Decoding Excellence: Unlocking the Secrets of Self-Determination

We all desire to learn, grow, connect, and reach our full potential. Self-determination theory is a framework to help us understand motivation both on intrinsic and extrinsic levels and drive optimal functioning and performance.  Self-Determination theory suggests that fulfilling three fundamental psychological needs can help us achieve self-determination. This blog will examine each self-determination need of competence, relatedness, and autonomy, what leaders can do to support and empower these needs and pose self-reflective questions to unlock your potential. Getting in touch with these core needs leads to a more productive experience at work and in life. 


Competence is building mastery by doing something effectively, successfully, or efficiently. Continually developing our skills and leaning on our strengths and abilities is essential to feel competent. For example, learning new technology and acquiring knowledge in a specific area contributes to our sense of competence and self-efficacy. We broaden and build our skills and capabilities and increase self-confidence by pushing ourselves outside our comfort zones and embracing new challenges.

What Leaders Can Do?

A culture built on psychological safety encourages learning and feedback.  As leaders, schedule times to offer feedback to your employees, highlight their strengths, and recognize their achievements. Engage employees and inquire about their professional learning and development goals and discuss opportunities for skill development, training, and cross-training.  This promotes and fulfills the important need for competence. 

Self-Reflective Questions:

  • How do you experience competence in the workplace?
  • What are your strengths?
  • What are your goals for areas for growth?
  • What skills do you want to develop?
  • In what areas do you challenge yourself?
  • What accomplishments are you most proud of, and why?


Evolutionary human beings need to belong, relate and be in relationships with others. Previously, we would languish or die during the caveman era if we left our tribe to hunt and gather independently. Conversely, when we relate and work collaboratively towards a shared goal, we flourish and thrive as part of a tribe or team. Establishing and fostering meaningful relationships and relating to others is good for our well-being, happiness, and satisfaction.
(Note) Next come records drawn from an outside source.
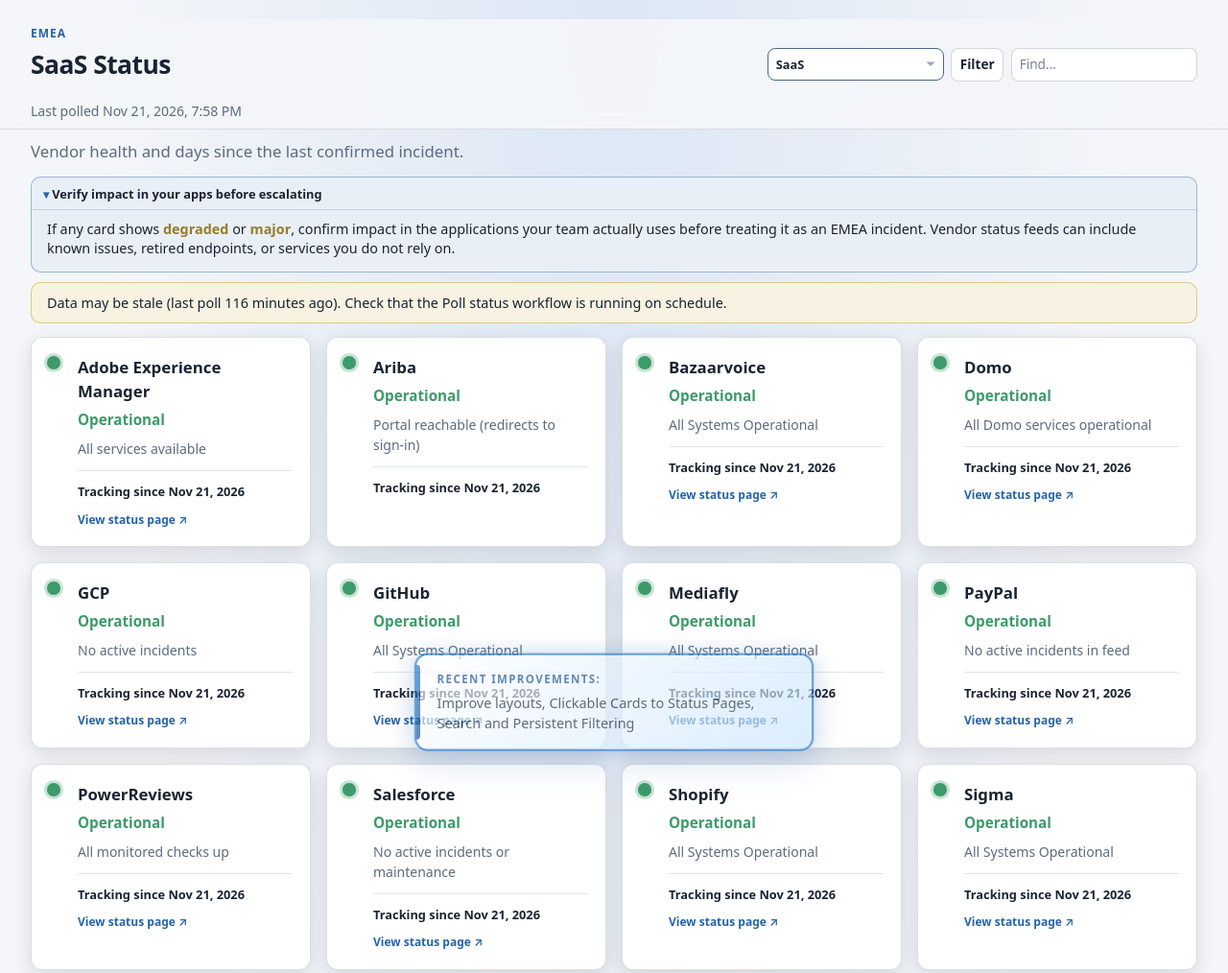
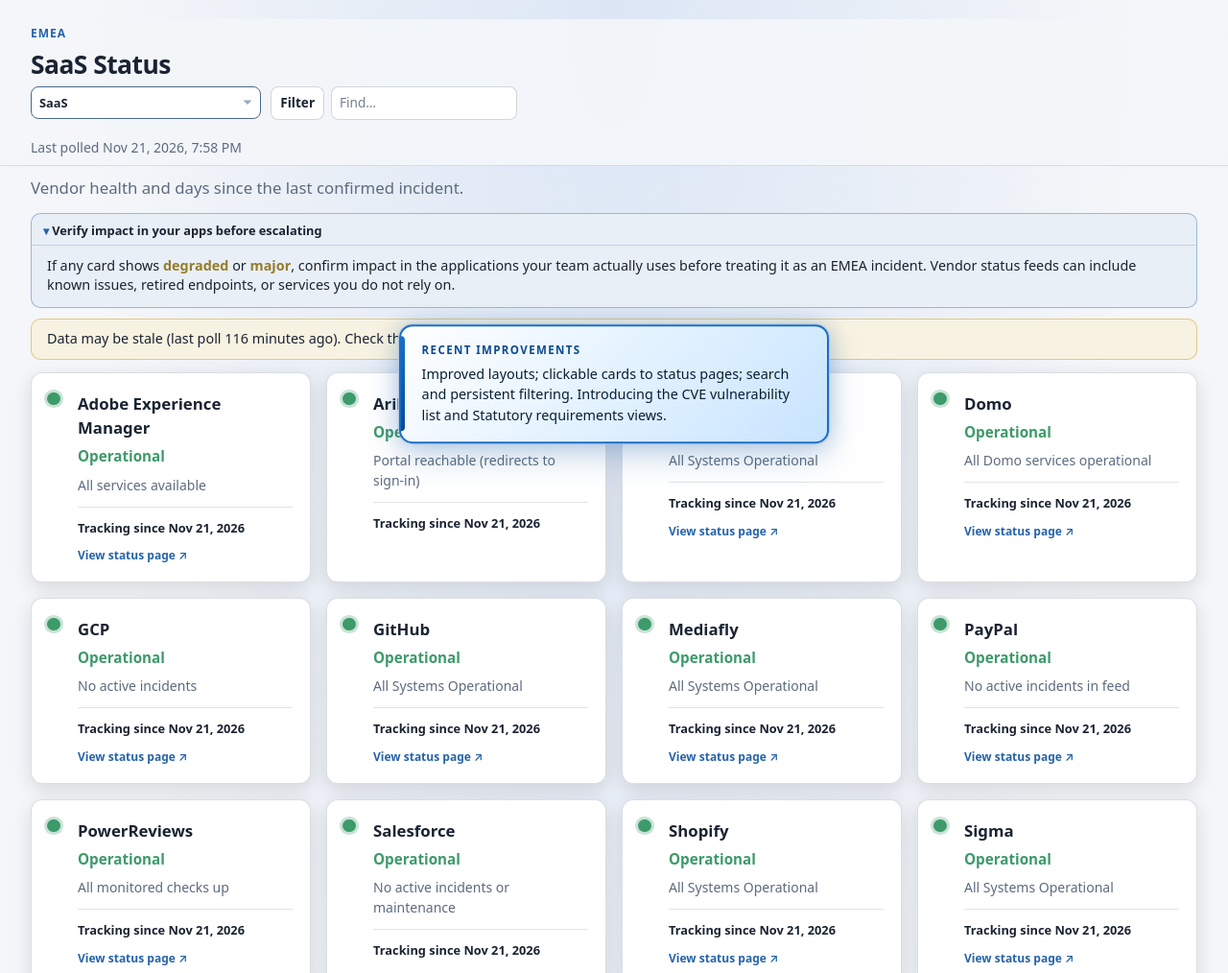
Before and after one commit to krypton-john/dashboard, a plain HTML site: page public/index.html in a window 1280 px wide. Shown: the top 1014 px of the page at 96% size. Drawn offline with Linux system fonts and the light colour scheme; files whose address does not match are found by name.

Commit message:
Unify view dropdown layout and refresh improvements toast.
View select sits on a shared toolbar row on all pages; toast is centered, 8 seconds, and highlights CVE and statutory views.

```diff
--- a/public/css/main.css
+++ b/public/css/main.css
@@ -72,7 +72,20 @@ body {
 }
 
 .header--bar .header__top {
-  margin-bottom: 0.2rem;
+  margin-bottom: 0.15rem;
+}
+
+.header__toolbar {
+  display: grid;
+  grid-template-columns: minmax(10rem, 15rem) minmax(0, 1fr);
+  gap: 0.45rem 0.65rem;
+  align-items: center;
+  margin-bottom: 0.15rem;
+}
+
+.view-select-wrap--toolbar {
+  width: 100%;
+  min-width: 0;
 }
 
 .eyebrow--compact {
@@ -135,7 +148,8 @@ body {
   font: inherit;
   font-size: 0.8rem;
   font-weight: 600;
-  max-width: min(11.5rem, 42vw);
+  width: 100%;
+  max-width: 15rem;
   padding: 0.4rem 1.75rem 0.4rem 0.5rem;
   border-radius: 8px;
   border: 1px solid color-mix(in srgb, var(--accent) 35%, var(--muted));
@@ -612,10 +626,11 @@ a.release-card:hover {
   --improvements-toast-label: #7ec8ff;
   position: fixed;
   z-index: 50;
+  top: 50%;
   left: 50%;
-  bottom: max(1.25rem, env(safe-area-inset-bottom, 0px));
-  transform: translateX(-50%);
-  width: min(26rem, calc(100vw - 2rem));
+  bottom: auto;
+  transform: translate(-50%, -50%);
+  width: min(28rem, calc(100vw - 2rem));
   padding: 1rem 1.1rem 1rem 1.35rem;
   border-radius: 14px;
   border: 2px solid #3d9dff;
@@ -651,7 +666,7 @@ a.release-card:hover {
 
 .improvements-toast--leaving {
   opacity: 0;
-  transform: translateX(-50%) translateY(0.5rem);
+  transform: translate(-50%, calc(-50% + 0.75rem));
 }
 
 .improvements-toast__text {
@@ -704,7 +719,7 @@ a.release-card:hover {
   }
 
   .improvements-toast--leaving {
-    transform: translateX(-50%);
+    transform: translate(-50%, -50%);
   }
 }
 
@@ -1070,9 +1085,24 @@ a.card:focus-visible {
     gap: 0.5rem;
   }
 
+  .header__toolbar {
+    grid-template-columns: 1fr;
+    gap: 0.4rem;
+  }
+
+  .view-select {
+    max-width: none;
+    font-size: 0.78rem;
+  }
+
   .header__actions {
     flex-wrap: wrap;
     justify-content: flex-end;
+    width: 100%;
+  }
+
+  .header__actions[aria-hidden="true"] {
+    display: none;
   }
 
   .vendor-filter__popover {
@@ -1081,13 +1111,8 @@ a.card:focus-visible {
     width: min(18.5rem, calc(100vw - 2.5rem));
   }
 
-  .view-select {
-    max-width: min(9.5rem, 38vw);
-    font-size: 0.75rem;
-  }
-
   .tool-search__input {
-    max-width: min(25ch, calc(100vw - 8.5rem));
+    max-width: min(25ch, calc(100vw - 4rem));
   }
 
   .grid {
--- a/public/index.html
+++ b/public/index.html
@@ -5,7 +5,7 @@
     <meta name="viewport" content="width=device-width, initial-scale=1" />
     <title>SaaS Status Dashboard</title>
     <link rel="icon" href="favicon.svg" type="image/svg+xml" />
-    <link rel="stylesheet" href="css/main.css?v=13" />
+    <link rel="stylesheet" href="css/main.css?v=15" />
   </head>
   <body>
     <main class="page">
@@ -14,11 +14,13 @@
           <p class="eyebrow eyebrow--compact">EMEA</p>
           <div class="header__top">
             <h1>SaaS Status</h1>
+          </div>
+          <div class="header__toolbar">
+            <div class="view-select-wrap view-select-wrap--toolbar">
+              <label class="sr-only" for="site-view-select">Dashboard view</label>
+              <select id="site-view-select" class="view-select" aria-label="Dashboard view"></select>
+            </div>
             <div class="header__actions">
-              <div class="view-select-wrap">
-                <label class="sr-only" for="site-view-select">Dashboard view</label>
-                <select id="site-view-select" class="view-select" aria-label="Dashboard view"></select>
-              </div>
               <div class="vendor-filter" id="vendor-filter">
                 <button
                   type="button"
@@ -127,18 +129,6 @@
         <p>Data refreshes automatically. Polled every 6 hours via GitHub Actions.</p>
       </footer>
     </main>
-    <aside
-      id="recent-improvements-toast"
-      class="improvements-toast improvements-toast--hidden"
-      role="status"
-      aria-live="polite"
-      hidden
-    >
-      <p class="improvements-toast__text">
-        <strong>Recent improvements:</strong>
-        Improve layouts, Clickable Cards to Status Pages, Search and Persistent Filtering
-      </p>
-    </aside>
-    <script src="js/dashboard.js?v=11" type="module"></script>
+    <script src="js/dashboard.js?v=12" type="module"></script>
   </body>
 </html>
--- a/public/js/dashboard.js
+++ b/public/js/dashboard.js
@@ -1,11 +1,9 @@
-import { initSiteNav } from "./site-nav.js";
+import { initRecentImprovementsToast, initSiteNav } from "./site-nav.js";
 
 // Warn if no poll in ~90 minutes (hourly schedule + GitHub cron delay).
 const STALE_MS = 90 * 60 * 1000;
 const REFRESH_MS = 60 * 1000;
 const VENDOR_FILTER_STORAGE_KEY = "emea-dashboard-vendor-filter-v1";
-const RECENT_IMPROVEMENTS_SEEN_KEY = "emea-dashboard-recent-improvements-v1";
-const RECENT_IMPROVEMENTS_MS = 5000;
 
 /** @type {"all" | "issues" | "custom"} */
 let vendorFilterPreset = "all";
@@ -656,39 +654,6 @@ async function load() {
   }
 }
 
-function initRecentImprovementsToast() {
-  const toast = document.getElementById("recent-improvements-toast");
-  if (!toast) return;
-  try {
-    if (localStorage.getItem(RECENT_IMPROVEMENTS_SEEN_KEY)) return;
-  } catch {
-    return;
-  }
-
-  const markSeen = () => {
-    try {
-      localStorage.setItem(RECENT_IMPROVEMENTS_SEEN_KEY, new Date().toISOString());
-    } catch {
-      /* ignore */
-    }
-  };
-
-  const dismiss = () => {
-    toast.classList.add("improvements-toast--leaving");
-    const reducedMotion = window.matchMedia("(prefers-reduced-motion: reduce)").matches;
-    const fadeMs = reducedMotion ? 200 : 450;
-    window.setTimeout(() => {
-      toast.classList.add("improvements-toast--hidden");
-      toast.hidden = true;
-      markSeen();
-    }, fadeMs);
-  };
-
-  toast.classList.remove("improvements-toast--hidden");
-  toast.hidden = false;
-  window.setTimeout(dismiss, RECENT_IMPROVEMENTS_MS);
-}
-
 function initAdvisoryDetails() {
   const details = document.getElementById("advisory-details");
   if (!details) return;
--- a/public/js/site-nav.js
+++ b/public/js/site-nav.js
@@ -11,7 +11,7 @@ export const SITE_VIEWS = [
   {
     id: "critical",
     href: "critical-releases.html",
-    label: "Critical Software Releases",
+    label: "CVE / Critical releases",
     pageTitle: "Critical Software Releases",
   },
   {
@@ -61,3 +61,53 @@ export function syncStickyScrollMarginForHeader() {
   const h = sticky.getBoundingClientRect().height;
   document.documentElement.style.setProperty("--sticky-offset", `${Math.ceil(h)}px`);
 }
+
+const RECENT_IMPROVEMENTS_SEEN_KEY = "emea-dashboard-recent-improvements-v2";
+const RECENT_IMPROVEMENTS_MS = 8000;
+
+export function initRecentImprovementsToast() {
+  try {
+    if (localStorage.getItem(RECENT_IMPROVEMENTS_SEEN_KEY)) return;
+  } catch {
+    return;
+  }
+
+  let toast = document.getElementById("recent-improvements-toast");
+  if (!toast) {
+    toast = document.createElement("aside");
+    toast.id = "recent-improvements-toast";
+    toast.className = "improvements-toast improvements-toast--hidden";
+    toast.setAttribute("role", "status");
+    toast.setAttribute("aria-live", "polite");
+    toast.hidden = true;
+    const text = document.createElement("p");
+    text.className = "improvements-toast__text";
+    text.innerHTML =
+      "<strong>Recent improvements</strong>Improved layouts; clickable cards to status pages; search and persistent filtering. Introducing the CVE vulnerability list and Statutory requirements views.";
+    toast.append(text);
+    document.body.append(toast);
+  }
+
+  const markSeen = () => {
+    try {
+      localStorage.setItem(RECENT_IMPROVEMENTS_SEEN_KEY, new Date().toISOString());
+    } catch {
+      /* ignore */
+    }
+  };
+
+  const dismiss = () => {
+    toast.classList.add("improvements-toast--leaving");
+    const reducedMotion = window.matchMedia("(prefers-reduced-motion: reduce)").matches;
+    const fadeMs = reducedMotion ? 200 : 450;
+    window.setTimeout(() => {
+      toast.classList.add("improvements-toast--hidden");
+      toast.hidden = true;
+      markSeen();
+    }, fadeMs);
+  };
+
+  toast.classList.remove("improvements-toast--hidden");
+  toast.hidden = false;
+  window.setTimeout(dismiss, RECENT_IMPROVEMENTS_MS);
+}
```
Also changed, not shown: public/critical-releases.html (+8 -7 lines), public/js/critical-releases.js (+6 -1 lines), public/js/statutory.js (+6 -1 lines), public/statutory.html (+8 -7 lines).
Lastly, feeling acknowledged, appreciated, supported, validated, and recognized in the workplace makes us feel well-connected and that our contributions make a difference.  

What Leaders Can Do?

Leaders can foster a culture that builds and strengthens relatedness through team-building activities and experiences in and outside the workplace.  This promotes and fulfills the critical and necessary need for relatedness, connection, and community. 

Self-Reflective Questions:

  • How do you relate to people in the workplace?
  • What types of relationships bring you fulfillment?
  • Who are the people in your life that support and inspire you?
  • How do you actively nurture and maintain meaningful connections?
  • How do you influence others positively or negatively?


Autonomy refers to the independence, control, and freedom to choose,  take accountability, and have agency and ownership of our lives and choices. We all can shape our destinies by setting and achieving goals and aligning our values and aspirations with committed action steps. Prioritizing this, we can create a life that genuinely reflects who we are and what we want to achieve.  

What Leaders Can Do?

Instead of a command and control and authoritarian leadership stance undermining this need for autonomy, a psychologically safe culture embraces autonomy, accountability, and agency. It empowers employees to make decisions, embraces mistakes as learning opportunities, and encourages employees to take ownership of their projects to drive high performance, creativity, and innovation. Leaders can empower their employees’ autonomy by encouraging initiation, agency, accountability, participation, and recognition of each person’s skill set. This promotes and fulfills the important need for autonomy. 

Self-Reflective Questions:

  • What are your aspirations?
  • What are your core values and beliefs?
  • How do you make decisions that align with your values and aspirations?
  • How do you take accountability and responsibility for your actions and life’s direction?


Self-determination theory teaches us that by satisfying our innate psychological needs for competence, relatedness, and autonomy, we can unlock our potential and lead more fulfilling lives. By developing our skills, overcoming challenges, building meaningful relationships, and embracing agency, we can become self-determined individuals motivated to grow and change. As leaders, incorporate how you can create strategies to inspire and develop your employee’s core needs of competence, relatedness, and autonomy. 


Recommended Reading:

3 Ways to Motivate Your Team Through an Extended Crisis by Anne M. Brafford and Richard M. Ryan

Forget Flexibility. Your Employees Want Autonomy by Holder Reisinger and Dane Fetterer

Achieving Individual -and Organizational -Value with AI’ by Sam Ransbotham, David Ransbotham, David Kiron, Francois Candelon, Shervin Khodbandeh, and Michael Chu.  

No Excuses: Being Accountable for Your Own Success by Linda Galind

“The only person you are destined to become is the person you decide to be.”

Meet Jodie, your Culture & Transformation Captain. With over twenty years helping people change, facilitating team discussions, building cultures, designing, implementing and teaching classes, your organization is in good hands.